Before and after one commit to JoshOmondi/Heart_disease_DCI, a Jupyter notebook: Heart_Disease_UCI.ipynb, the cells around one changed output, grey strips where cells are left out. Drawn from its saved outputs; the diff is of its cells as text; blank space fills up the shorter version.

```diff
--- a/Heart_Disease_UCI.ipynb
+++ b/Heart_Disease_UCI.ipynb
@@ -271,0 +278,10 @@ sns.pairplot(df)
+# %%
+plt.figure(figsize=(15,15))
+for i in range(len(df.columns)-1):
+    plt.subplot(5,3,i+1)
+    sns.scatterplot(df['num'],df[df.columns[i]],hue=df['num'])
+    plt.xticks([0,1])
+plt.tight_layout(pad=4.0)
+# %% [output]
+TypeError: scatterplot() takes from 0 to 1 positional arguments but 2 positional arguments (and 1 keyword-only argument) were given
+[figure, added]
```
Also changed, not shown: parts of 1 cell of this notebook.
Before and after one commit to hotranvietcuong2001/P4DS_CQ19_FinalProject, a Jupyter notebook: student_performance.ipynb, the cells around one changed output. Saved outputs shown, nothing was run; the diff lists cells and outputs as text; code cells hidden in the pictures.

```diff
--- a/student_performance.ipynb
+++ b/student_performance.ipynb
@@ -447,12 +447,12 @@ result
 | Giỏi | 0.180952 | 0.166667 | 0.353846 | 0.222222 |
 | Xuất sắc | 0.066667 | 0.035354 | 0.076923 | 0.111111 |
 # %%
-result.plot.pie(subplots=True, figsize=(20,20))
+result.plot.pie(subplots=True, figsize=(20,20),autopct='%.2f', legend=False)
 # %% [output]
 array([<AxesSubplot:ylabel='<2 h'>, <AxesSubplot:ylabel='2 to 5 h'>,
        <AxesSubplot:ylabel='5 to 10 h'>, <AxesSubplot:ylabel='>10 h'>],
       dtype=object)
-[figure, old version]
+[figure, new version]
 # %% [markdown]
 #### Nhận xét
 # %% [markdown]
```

__________

● **WHAT TO WORK ON**
Wherever "output" appears in the listing, report the line it is on.

● **ANSWER TO THIS PROBLEM**
Before and after one commit to JoshOmondi/Heart_disease_DCI, a Jupyter notebook: Heart_Disease_UCI.ipynb, the cells around one changed output, grey strips where cells are left out. Drawn from its saved outputs; the diff is of its cells as text; blank space fills up the shorter version.
+# %% [output]
Before and after one commit to hotranvietcuong2001/P4DS_CQ19_FinalProject, a Jupyter notebook: student_performance.ipynb, the cells around one changed output. Saved outputs shown, nothing was run; the diff lists cells and outputs as text; code cells hidden in the pictures.
 # %% [output]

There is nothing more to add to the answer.